[Recorded data]
::::

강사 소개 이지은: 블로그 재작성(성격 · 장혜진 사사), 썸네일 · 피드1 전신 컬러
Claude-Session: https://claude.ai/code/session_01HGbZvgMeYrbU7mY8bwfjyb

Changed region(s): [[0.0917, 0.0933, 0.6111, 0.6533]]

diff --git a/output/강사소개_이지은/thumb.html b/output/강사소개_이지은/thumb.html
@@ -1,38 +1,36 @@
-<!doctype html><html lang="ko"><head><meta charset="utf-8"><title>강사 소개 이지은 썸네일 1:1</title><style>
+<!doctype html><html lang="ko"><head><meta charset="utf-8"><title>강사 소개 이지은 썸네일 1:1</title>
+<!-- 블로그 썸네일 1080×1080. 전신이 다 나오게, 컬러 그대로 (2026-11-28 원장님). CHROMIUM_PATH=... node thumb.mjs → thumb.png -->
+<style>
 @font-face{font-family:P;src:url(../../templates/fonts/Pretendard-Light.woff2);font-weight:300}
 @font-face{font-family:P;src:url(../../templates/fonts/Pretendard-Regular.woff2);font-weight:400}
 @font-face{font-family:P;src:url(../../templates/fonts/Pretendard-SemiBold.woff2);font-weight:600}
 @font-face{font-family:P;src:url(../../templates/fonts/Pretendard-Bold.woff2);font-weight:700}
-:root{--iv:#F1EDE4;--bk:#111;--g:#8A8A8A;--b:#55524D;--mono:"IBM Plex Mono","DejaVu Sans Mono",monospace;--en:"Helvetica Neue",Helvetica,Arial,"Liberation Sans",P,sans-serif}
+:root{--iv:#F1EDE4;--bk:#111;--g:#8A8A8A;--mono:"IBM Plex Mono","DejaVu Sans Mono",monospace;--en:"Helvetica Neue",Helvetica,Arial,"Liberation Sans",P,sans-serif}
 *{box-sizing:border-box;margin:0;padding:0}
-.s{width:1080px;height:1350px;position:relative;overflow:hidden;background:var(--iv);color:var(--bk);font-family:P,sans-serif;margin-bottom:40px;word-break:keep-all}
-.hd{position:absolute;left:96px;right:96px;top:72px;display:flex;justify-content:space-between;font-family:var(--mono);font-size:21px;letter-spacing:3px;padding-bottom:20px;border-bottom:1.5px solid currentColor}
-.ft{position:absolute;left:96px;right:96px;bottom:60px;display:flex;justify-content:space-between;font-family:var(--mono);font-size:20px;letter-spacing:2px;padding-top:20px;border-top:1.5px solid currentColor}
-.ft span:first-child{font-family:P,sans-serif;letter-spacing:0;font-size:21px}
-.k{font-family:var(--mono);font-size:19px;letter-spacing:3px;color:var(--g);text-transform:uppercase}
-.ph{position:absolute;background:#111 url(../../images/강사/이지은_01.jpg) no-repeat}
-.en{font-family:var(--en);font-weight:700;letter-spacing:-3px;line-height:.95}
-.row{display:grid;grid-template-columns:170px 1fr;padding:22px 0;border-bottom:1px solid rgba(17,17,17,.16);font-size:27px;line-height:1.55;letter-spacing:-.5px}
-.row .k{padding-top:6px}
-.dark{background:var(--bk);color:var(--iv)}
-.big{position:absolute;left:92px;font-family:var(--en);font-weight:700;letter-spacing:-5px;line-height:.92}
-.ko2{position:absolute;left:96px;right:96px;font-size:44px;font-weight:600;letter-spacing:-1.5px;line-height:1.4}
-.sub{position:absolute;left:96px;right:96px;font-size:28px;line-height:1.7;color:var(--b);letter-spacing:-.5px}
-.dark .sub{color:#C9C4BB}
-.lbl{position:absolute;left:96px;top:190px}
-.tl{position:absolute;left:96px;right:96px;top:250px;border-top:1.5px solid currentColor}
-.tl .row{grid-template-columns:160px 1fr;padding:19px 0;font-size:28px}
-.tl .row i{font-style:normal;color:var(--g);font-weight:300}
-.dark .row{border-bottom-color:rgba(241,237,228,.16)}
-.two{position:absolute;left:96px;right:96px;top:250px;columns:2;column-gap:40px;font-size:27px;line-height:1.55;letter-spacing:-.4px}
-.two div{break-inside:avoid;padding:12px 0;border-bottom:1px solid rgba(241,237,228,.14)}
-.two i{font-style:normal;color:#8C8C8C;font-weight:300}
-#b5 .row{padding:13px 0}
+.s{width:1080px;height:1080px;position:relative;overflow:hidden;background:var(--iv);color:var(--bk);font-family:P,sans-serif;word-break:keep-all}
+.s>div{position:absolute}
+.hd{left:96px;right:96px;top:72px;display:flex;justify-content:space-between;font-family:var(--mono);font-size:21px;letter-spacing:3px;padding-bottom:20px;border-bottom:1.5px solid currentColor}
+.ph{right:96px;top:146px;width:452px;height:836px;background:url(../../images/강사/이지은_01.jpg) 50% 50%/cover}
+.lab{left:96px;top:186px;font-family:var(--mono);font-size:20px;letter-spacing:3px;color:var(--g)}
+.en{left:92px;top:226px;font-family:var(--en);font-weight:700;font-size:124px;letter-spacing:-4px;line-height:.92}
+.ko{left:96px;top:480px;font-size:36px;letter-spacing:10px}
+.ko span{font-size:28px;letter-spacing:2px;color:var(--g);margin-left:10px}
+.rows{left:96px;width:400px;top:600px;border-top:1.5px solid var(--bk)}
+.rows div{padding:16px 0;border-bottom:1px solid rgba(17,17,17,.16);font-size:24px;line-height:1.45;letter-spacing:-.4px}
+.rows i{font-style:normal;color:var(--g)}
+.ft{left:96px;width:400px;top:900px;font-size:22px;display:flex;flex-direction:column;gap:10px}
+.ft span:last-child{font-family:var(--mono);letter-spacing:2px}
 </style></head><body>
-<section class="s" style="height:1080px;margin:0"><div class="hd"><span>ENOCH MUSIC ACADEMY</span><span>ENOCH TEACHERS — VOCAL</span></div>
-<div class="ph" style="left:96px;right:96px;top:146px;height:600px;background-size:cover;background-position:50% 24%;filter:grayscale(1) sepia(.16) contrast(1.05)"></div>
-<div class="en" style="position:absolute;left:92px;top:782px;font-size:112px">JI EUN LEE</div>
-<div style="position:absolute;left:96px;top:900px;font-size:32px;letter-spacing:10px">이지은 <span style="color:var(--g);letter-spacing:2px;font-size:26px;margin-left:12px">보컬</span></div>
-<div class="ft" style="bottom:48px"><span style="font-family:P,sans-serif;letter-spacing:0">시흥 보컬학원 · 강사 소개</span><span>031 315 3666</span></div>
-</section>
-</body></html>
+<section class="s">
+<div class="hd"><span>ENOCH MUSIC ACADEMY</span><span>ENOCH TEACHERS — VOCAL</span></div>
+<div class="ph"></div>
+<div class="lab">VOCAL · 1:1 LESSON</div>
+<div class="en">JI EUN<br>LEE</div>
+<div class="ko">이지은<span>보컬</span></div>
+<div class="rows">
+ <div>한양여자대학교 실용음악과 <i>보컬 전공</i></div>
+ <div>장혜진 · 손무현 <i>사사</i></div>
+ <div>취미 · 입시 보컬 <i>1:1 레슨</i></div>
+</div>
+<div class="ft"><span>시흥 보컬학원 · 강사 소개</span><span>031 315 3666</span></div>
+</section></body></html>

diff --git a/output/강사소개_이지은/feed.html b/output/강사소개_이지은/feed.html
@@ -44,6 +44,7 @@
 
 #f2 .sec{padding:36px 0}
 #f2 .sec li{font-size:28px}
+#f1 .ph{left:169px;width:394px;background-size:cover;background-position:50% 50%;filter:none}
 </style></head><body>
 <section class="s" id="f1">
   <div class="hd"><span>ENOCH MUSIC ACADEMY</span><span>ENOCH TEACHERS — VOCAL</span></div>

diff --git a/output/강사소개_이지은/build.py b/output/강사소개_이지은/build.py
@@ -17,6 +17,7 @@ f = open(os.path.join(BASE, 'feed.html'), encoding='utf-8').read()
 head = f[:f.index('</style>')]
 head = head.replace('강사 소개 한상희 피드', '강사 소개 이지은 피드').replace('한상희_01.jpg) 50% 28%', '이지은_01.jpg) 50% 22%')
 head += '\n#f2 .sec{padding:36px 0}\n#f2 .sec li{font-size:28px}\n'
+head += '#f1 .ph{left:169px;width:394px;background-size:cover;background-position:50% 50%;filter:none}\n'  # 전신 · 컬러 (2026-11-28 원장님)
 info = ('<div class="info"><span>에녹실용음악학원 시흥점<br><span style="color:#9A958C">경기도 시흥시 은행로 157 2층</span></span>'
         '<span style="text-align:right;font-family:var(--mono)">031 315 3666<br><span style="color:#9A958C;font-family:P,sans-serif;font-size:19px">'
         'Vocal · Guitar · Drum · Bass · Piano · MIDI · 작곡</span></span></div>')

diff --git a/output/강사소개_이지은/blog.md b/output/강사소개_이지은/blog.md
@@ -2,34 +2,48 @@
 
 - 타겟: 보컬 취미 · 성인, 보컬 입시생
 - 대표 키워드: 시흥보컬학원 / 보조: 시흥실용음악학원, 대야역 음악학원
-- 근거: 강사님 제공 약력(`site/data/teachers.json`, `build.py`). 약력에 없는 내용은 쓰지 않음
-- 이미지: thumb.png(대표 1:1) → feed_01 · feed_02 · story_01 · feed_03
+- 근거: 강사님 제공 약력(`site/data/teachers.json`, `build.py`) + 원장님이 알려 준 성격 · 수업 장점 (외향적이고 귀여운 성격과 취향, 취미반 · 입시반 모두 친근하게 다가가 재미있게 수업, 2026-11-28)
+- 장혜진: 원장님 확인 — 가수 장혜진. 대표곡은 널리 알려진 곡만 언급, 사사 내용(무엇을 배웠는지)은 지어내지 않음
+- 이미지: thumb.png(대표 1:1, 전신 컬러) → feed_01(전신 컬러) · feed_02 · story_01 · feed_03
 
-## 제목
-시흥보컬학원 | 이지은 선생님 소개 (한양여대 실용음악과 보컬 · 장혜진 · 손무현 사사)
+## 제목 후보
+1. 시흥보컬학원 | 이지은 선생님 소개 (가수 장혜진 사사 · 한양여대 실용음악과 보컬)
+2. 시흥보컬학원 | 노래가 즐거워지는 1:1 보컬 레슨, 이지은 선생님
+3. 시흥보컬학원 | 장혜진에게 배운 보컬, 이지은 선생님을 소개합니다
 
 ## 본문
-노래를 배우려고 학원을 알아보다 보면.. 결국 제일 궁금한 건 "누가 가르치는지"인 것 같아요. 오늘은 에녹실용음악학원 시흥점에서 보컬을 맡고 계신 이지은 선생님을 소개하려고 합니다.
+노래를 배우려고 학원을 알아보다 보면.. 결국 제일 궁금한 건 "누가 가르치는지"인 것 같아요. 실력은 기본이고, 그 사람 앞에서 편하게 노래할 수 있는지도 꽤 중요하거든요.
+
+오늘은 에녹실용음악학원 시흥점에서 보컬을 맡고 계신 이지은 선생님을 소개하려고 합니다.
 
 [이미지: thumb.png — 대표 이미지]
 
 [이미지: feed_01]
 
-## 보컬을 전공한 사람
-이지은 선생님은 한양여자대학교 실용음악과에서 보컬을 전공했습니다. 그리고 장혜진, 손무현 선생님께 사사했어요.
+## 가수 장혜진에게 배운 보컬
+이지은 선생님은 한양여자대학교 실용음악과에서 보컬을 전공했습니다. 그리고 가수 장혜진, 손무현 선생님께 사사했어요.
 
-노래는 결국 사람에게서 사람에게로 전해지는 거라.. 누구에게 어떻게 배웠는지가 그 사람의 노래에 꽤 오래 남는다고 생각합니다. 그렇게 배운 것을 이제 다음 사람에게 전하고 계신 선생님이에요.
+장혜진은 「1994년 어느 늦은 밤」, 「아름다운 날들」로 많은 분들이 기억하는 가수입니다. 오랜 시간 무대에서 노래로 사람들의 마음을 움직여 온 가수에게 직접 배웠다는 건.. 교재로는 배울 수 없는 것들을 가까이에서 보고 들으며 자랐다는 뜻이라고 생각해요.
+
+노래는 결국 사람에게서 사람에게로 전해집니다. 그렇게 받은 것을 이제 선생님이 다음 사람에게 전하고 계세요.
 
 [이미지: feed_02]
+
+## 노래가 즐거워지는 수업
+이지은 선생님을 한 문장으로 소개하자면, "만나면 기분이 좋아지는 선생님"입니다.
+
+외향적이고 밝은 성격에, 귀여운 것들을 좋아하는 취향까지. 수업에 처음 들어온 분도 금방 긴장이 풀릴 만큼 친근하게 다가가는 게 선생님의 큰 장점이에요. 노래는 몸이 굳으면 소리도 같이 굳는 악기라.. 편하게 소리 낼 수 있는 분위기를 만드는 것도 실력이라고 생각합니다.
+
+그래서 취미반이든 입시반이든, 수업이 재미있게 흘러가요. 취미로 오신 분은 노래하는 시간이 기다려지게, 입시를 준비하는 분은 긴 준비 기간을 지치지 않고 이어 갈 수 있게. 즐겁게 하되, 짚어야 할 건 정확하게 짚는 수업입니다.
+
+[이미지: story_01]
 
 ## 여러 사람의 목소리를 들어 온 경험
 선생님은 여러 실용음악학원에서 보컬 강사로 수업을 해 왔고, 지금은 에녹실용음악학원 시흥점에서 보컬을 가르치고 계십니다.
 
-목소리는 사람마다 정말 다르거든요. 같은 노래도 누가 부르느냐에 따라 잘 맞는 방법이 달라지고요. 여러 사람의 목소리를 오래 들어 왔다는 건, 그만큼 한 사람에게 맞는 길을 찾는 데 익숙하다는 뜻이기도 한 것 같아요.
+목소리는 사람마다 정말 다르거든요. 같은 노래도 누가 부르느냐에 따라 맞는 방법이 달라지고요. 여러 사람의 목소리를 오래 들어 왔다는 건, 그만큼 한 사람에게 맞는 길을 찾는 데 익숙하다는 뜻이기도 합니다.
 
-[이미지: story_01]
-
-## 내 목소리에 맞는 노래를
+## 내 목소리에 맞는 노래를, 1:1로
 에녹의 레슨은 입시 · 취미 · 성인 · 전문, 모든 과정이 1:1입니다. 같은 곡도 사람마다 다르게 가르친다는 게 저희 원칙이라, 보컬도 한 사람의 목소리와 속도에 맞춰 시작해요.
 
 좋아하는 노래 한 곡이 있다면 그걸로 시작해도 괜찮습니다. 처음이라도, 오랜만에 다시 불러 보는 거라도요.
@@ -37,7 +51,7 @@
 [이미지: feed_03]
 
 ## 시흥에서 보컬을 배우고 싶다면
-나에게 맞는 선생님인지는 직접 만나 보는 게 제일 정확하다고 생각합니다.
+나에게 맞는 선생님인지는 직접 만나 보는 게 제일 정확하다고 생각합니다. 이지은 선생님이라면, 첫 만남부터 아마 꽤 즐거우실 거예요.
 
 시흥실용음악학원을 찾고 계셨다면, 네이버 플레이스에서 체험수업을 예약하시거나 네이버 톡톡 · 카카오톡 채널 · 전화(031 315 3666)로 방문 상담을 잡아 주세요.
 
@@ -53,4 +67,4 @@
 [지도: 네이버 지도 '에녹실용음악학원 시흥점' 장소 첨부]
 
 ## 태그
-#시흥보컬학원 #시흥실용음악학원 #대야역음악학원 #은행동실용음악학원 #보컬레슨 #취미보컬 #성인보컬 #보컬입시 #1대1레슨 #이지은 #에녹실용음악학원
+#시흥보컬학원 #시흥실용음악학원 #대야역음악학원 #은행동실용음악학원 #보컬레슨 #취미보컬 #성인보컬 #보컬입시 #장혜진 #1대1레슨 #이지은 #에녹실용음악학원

::::

▶ [PROBLEM REQUIREMENTS]: Return each line of the records above in which the word "dark" occurs.

▶ [WORKED SOLUTION]:
-.dark{background:var(--bk);color:var(--iv)}
-.dark .sub{color:#C9C4BB}
-.dark .row{border-bottom-color:rgba(241,237,228,.16)}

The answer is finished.